Web page edit records:
——————————

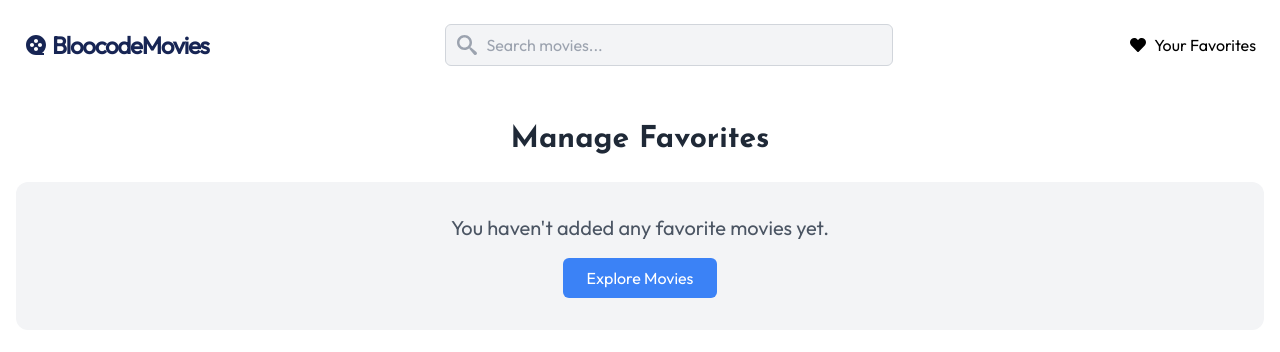
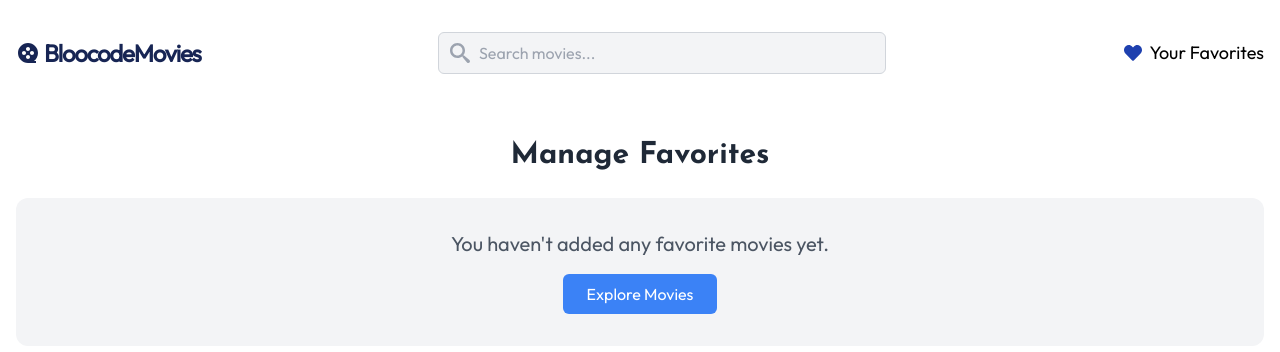
Before and after one commit to GoldieCodes/movie-hub, a Next.js app: page /favorites in a window 1280 px wide. Shown: the top 352 px of the page. Built offline with nearby package versions, Linux system fonts and the light colour scheme.

Commit message:
adding some css beautification

```diff
--- a/app/components/Favorite.tsx
+++ b/app/components/Favorite.tsx
@@ -14,7 +14,7 @@ export default function Favorite({ movie }: { movie: PopularMoviesData }) {
 
   return (
     <span
-      className="cursor-pointer text-[#f9c23c] text-xl"
+      className="cursor-pointer text-blue-700 text-xl"
       onClick={() => {
         if (favoriteMovie) removeFavoriteMovie(movie.id)
         else addToFavoritesArray(movie)
--- a/app/components/Nav.tsx
+++ b/app/components/Nav.tsx
@@ -5,7 +5,7 @@ import { RiMovie2Fill } from "react-icons/ri"
 
 export default function Nav() {
   return (
-    <header className="flex items-center justify-between gap-10 m-3 lg:m-6">
+    <header className="container mx-auto px-4 py-8 flex items-center justify-between gap-10">
       <h1 className="text-2xl text-blue-950 logo">
         <Link
           href="/"
@@ -19,9 +19,12 @@ export default function Nav() {
       <SearchBar />
       <Link
         href="/favorites"
-        className="hover:text-blue-900 flex items-center gap-2"
+        className="hover:text-blue-900 flex items-center gap-2 text-lg"
       >
-        <FaHeart /> Your Favorites
+        <span className="text-blue-800">
+          <FaHeart />
+        </span>{" "}
+        Your Favorites
       </Link>
     </header>
   )
--- a/app/components/SearchBar.tsx
+++ b/app/components/SearchBar.tsx
@@ -17,7 +17,7 @@ export default function SearchBar() {
       <input
         type="text"
         placeholder="Search movies..."
-        className="w-full border-[1px] border-gray-300 pl-10 pr-4 py-2 rounded-md bg-gray-100 focus:bg-white focus:ring-2 focus:ring-blue-500 focus:outline-none transition-colors"
+        className="gradient-ring w-full border-[1px] border-gray-300 pl-10 pr-4 py-2 rounded-md bg-gray-100 focus:bg-white focus:outline-none transition-colors"
         value={inputValue}
         onChange={(e) => updateValue(e.target.value)}
         onKeyDown={(e) => getInputValue(e)}
--- a/app/globals.css
+++ b/app/globals.css
@@ -11,3 +11,27 @@ h1 {
 .logo {
   font-family: var(--PTSans);
 }
+@keyframes gradient-border {
+  0% {
+    border-image-source: linear-gradient(90deg, #f0ecda, #ad97e1);
+  }
+  25% {
+    border-image-source: linear-gradient(200deg, #4d5acc, #e9ce47);
+  }
+  50% {
+    border-image-source: linear-gradient(90deg, #ad97e1, #3b6892);
+  }
+  75% {
+    border-image-source: linear-gradient(360deg, slategray, #f0ecda);
+  }
+  100% {
+    border-image-source: linear-gradient(50deg, #8a70c7, #f0ecda);
+  }
+}
+
+.gradient-ring:focus {
+  border-width: 2px; /* Adjust the border thickness as needed */
+  border-image-slice: 1;
+  border-radius: 200px;
+  animation: gradient-border 3s infinite; /* Adjust animation duration */
+}
--- a/app/page.tsx
+++ b/app/page.tsx
@@ -79,7 +79,7 @@ export default function Movies() {
               key={movie.id}
               className="bg-white rounded-lg shadow-lg overflow-hidden hover:shadow-xl transition-shadow duration-300"
             >
-              <div className="relative h-48">
+              <div className="relative h-56">
                 <Image
                   src={getImageUrl(movie.backdrop_path)}
                   alt={movie.title}
@@ -90,7 +90,11 @@ export default function Movies() {
               </div>
               <div className="p-4">
                 <h2 className="text-xl cursor-pointer hover:text-blue-900 font-semibold mb-2 line-clamp-1">
-                  <Link href={`/${movie.id}/${movie.title.replace(" ", "_")}`}>
+                  <Link
+                    href={`/${movie.id}/${movie.title
+                      .replace(" ", "_")
+                      .toLowerCase()}`}
+                  >
                     {movie.title}
                   </Link>
                 </h2>
@@ -114,7 +118,7 @@ export default function Movies() {
         {hasNextPage && (
           <div className="my-4 mx-auto col-span-full">
             <button
-              className="hover:text-blue-800 flex items-center gap-2 text-lg text-amber-900"
+              className="hover:text-blue-800 flex items-center gap-2 text-lg text-slate-500"
               onClick={() => fetchNextPage()}
               disabled={isFetchingNextPage}
             >
--- a/tailwind.config.ts
+++ b/tailwind.config.ts
@@ -1,4 +1,4 @@
-import type { Config } from "tailwindcss";
+import type { Config } from "tailwindcss"
 
 export default {
   content: [
@@ -7,12 +7,7 @@ export default {
     "./app/**/*.{js,ts,jsx,tsx,mdx}",
   ],
   theme: {
-    extend: {
-      colors: {
-        background: "var(--background)",
-        foreground: "var(--foreground)",
-      },
-    },
+    extend: {},
   },
   plugins: [],
-} satisfies Config;
+} satisfies Config
```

——————————

The task: Pictures stay out; copy every entry above exactly.

Result of this task:
Before and after one commit to GoldieCodes/movie-hub, a Next.js app: page /favorites in a window 1280 px wide. Shown: the top 352 px of the page. Built offline with nearby package versions, Linux system fonts and the light colour scheme.

Commit message:
adding some css beautification

```diff
--- a/app/components/Favorite.tsx
+++ b/app/components/Favorite.tsx
@@ -14,7 +14,7 @@ export default function Favorite({ movie }: { movie: PopularMoviesData }) {
 
   return (
     <span
-      className="cursor-pointer text-[#f9c23c] text-xl"
+      className="cursor-pointer text-blue-700 text-xl"
       onClick={() => {
         if (favoriteMovie) removeFavoriteMovie(movie.id)
         else addToFavoritesArray(movie)
--- a/app/components/Nav.tsx
+++ b/app/components/Nav.tsx
@@ -5,7 +5,7 @@ import { RiMovie2Fill } from "react-icons/ri"
 
 export default function Nav() {
   return (
-    <header className="flex items-center justify-between gap-10 m-3 lg:m-6">
+    <header className="container mx-auto px-4 py-8 flex items-center justify-between gap-10">
       <h1 className="text-2xl text-blue-950 logo">
         <Link
           href="/"
@@ -19,9 +19,12 @@ export default function Nav() {
       <SearchBar />
       <Link
         href="/favorites"
-        className="hover:text-blue-900 flex items-center gap-2"
+        className="hover:text-blue-900 flex items-center gap-2 text-lg"
       >
-        <FaHeart /> Your Favorites
+        <span className="text-blue-800">
+          <FaHeart />
+        </span>{" "}
+        Your Favorites
       </Link>
     </header>
   )
--- a/app/components/SearchBar.tsx
+++ b/app/components/SearchBar.tsx
@@ -17,7 +17,7 @@ export default function SearchBar() {
       <input
         type="text"
         placeholder="Search movies..."
-        className="w-full border-[1px] border-gray-300 pl-10 pr-4 py-2 rounded-md bg-gray-100 focus:bg-white focus:ring-2 focus:ring-blue-500 focus:outline-none transition-colors"
+        className="gradient-ring w-full border-[1px] border-gray-300 pl-10 pr-4 py-2 rounded-md bg-gray-100 focus:bg-white focus:outline-none transition-colors"
         value={inputValue}
         onChange={(e) => updateValue(e.target.value)}
         onKeyDown={(e) => getInputValue(e)}
--- a/app/globals.css
+++ b/app/globals.css
@@ -11,3 +11,27 @@ h1 {
 .logo {
   font-family: var(--PTSans);
 }
+@keyframes gradient-border {
+  0% {
+    border-image-source: linear-gradient(90deg, #f0ecda, #ad97e1);
+  }
+  25% {
+    border-image-source: linear-gradient(200deg, #4d5acc, #e9ce47);
+  }
+  50% {
+    border-image-source: linear-gradient(90deg, #ad97e1, #3b6892);
+  }
+  75% {
+    border-image-source: linear-gradient(360deg, slategray, #f0ecda);
+  }
+  100% {
+    border-image-source: linear-gradient(50deg, #8a70c7, #f0ecda);
+  }
+}
+
+.gradient-ring:focus {
+  border-width: 2px; /* Adjust the border thickness as needed */
+  border-image-slice: 1;
+  border-radius: 200px;
+  animation: gradient-border 3s infinite; /* Adjust animation duration */
+}
--- a/app/page.tsx
+++ b/app/page.tsx
@@ -79,7 +79,7 @@ export default function Movies() {
               key={movie.id}
               className="bg-white rounded-lg shadow-lg overflow-hidden hover:shadow-xl transition-shadow duration-300"
             >
-              <div className="relative h-48">
+              <div className="relative h-56">
                 <Image
                   src={getImageUrl(movie.backdrop_path)}
                   alt={movie.title}
@@ -90,7 +90,11 @@ export default function Movies() {
               </div>
               <div className="p-4">
                 <h2 className="text-xl cursor-pointer hover:text-blue-900 font-semibold mb-2 line-clamp-1">
-                  <Link href={`/${movie.id}/${movie.title.replace(" ", "_")}`}>
+                  <Link
+                    href={`/${movie.id}/${movie.title
+                      .replace(" ", "_")
+                      .toLowerCase()}`}
+                  >
                     {movie.title}
                   </Link>
                 </h2>
@@ -114,7 +118,7 @@ export default function Movies() {
         {hasNextPage && (
           <div className="my-4 mx-auto col-span-full">
             <button
-              className="hover:text-blue-800 flex items-center gap-2 text-lg text-amber-900"
+              className="hover:text-blue-800 flex items-center gap-2 text-lg text-slate-500"
               onClick={() => fetchNextPage()}
               disabled={isFetchingNextPage}
             >
--- a/tailwind.config.ts
+++ b/tailwind.config.ts
@@ -1,4 +1,4 @@
-import type { Config } from "tailwindcss";
+import type { Config } from "tailwindcss"
 
 export default {
   content: [
@@ -7,12 +7,7 @@ export default {
     "./app/**/*.{js,ts,jsx,tsx,mdx}",
   ],
   theme: {
-    extend: {
-      colors: {
-        background: "var(--background)",
-        foreground: "var(--foreground)",
-      },
-    },
+    extend: {},
   },
   plugins: [],
-} satisfies Config;
+} satisfies Config
```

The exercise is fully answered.